Gene Wu calls the food of Shaanxi province “very simple, not fancy at all. It’s all based on freshness.” Of course, nothing requires consummate skill and an unwavering work ethic quite like simple dishes dependent on fresh ingredients. And Wu’s actions speak louder than his words as he shuttles between the pair of modest shops he, his wife, and his cousin run in Boston’s Downtown Crossing and the northern suburbs to make the buns for textbook, sloppy joe-like rou jia mo; the dough for the wide, springy, clingy noodles they’ll pull to order the way the third-generation restaurateur’s family did back home; and, well, not much else. Unlike the vast majority of its peers, Gene’s Chinese Flatbread Café serves just a few dishes. Perhaps the best-loved are the noodles with lamb (in soup or not), redolent of garlic, cumin and herbs, but the spicy chilled versions with wheat gluten or tea eggs enjoy near-equal acclaim. (Granted, there will always be a place in our hearts for Cantonese seafood institution Peach Farm, just a few blocks away.)
Join us as we celebrate the Grand Opening of our brand new restaurant in 466 Main Street, Woburn, MA.
Merry Christmas and Happy New Year from Gene's Chinese Flatbread Cafe, We are open New Year eve, and New Year day.
By David B. Chelmsford, MA 8/18/2012
It is wonderful to see the evolution of food culture in the United States. Those that have come to live here from other corners of the world bring their cuisine with them, providing an important link to the their place of origin and culture. Those of us that crave something different, and enjoy exploring the live's of others through their food, revel in what our new citizens bring to us. Gene's is one of those places.
His small, hole-in-the-wall cafe brings the world of hand pulled noodles and the food of his home, Xian, China, to Chelmsford. The noodles are chewy, rustic, and filling, taking on the flavor of the broth they are placed. The broth has some heat that creeps up on you through the meal. The counter staff will ask if you'd like to adjust the heat, good for those that can't take hot chiles.

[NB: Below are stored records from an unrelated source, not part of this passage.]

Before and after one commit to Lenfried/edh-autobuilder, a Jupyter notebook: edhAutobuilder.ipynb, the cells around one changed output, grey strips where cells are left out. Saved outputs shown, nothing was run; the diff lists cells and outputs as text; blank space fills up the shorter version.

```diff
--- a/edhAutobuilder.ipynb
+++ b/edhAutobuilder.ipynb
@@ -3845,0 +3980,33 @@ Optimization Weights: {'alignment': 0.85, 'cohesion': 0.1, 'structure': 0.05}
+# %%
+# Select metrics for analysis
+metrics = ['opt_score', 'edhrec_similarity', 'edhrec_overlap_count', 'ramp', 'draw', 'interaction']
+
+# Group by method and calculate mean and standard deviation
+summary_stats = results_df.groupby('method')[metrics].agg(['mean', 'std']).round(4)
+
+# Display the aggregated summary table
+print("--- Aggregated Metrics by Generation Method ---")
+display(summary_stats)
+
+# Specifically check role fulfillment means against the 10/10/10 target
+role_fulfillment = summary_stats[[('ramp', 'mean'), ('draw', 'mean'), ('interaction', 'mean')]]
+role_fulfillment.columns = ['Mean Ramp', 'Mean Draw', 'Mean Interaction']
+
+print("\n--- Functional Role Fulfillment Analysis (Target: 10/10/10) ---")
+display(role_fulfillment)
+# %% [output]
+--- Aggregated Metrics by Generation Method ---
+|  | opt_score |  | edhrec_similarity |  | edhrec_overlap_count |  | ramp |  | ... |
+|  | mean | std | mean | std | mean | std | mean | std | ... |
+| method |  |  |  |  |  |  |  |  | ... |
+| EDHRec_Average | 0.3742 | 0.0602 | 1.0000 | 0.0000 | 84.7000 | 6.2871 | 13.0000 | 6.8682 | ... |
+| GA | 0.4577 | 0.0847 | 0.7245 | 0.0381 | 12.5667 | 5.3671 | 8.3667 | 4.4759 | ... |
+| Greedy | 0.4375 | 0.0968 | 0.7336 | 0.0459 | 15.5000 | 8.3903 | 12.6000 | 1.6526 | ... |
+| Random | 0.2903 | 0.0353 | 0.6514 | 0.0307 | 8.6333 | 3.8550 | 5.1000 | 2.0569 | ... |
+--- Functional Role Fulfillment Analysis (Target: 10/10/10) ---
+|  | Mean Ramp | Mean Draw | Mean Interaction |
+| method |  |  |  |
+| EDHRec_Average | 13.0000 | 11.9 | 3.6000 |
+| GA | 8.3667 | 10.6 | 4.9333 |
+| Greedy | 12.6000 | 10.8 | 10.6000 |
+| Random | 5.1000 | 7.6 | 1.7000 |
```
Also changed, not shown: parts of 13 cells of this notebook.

The menu is small and focused and the prices are low. Servings are big enough to bring some home or back to work for the next day's lunch. The pork on the Xian flat bread is succulent and delicious.

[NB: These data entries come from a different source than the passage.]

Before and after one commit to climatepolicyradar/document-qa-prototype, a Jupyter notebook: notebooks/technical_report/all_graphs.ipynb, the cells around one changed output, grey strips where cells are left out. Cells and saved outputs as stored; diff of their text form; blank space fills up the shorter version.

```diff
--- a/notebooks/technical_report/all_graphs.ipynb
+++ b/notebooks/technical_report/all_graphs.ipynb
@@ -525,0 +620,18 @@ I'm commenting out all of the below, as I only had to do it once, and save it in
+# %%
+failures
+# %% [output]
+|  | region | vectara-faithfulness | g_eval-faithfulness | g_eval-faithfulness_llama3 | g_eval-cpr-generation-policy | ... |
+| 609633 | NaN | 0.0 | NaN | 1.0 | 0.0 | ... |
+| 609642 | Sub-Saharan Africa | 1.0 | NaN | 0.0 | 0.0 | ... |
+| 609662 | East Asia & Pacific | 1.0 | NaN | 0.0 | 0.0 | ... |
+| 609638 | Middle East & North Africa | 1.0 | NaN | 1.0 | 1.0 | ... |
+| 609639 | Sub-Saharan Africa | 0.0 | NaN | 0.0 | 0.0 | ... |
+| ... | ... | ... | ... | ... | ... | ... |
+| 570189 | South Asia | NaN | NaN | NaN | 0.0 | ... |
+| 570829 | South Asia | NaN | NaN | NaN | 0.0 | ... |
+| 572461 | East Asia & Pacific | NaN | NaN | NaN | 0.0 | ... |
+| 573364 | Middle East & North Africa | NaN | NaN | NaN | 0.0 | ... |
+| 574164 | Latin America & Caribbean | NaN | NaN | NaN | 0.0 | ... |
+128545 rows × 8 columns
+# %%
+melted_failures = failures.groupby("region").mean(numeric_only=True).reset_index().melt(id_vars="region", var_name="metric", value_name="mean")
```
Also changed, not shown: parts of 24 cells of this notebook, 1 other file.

Forget Chinese food adapted to American plates...go to Gene's for the "real" thing.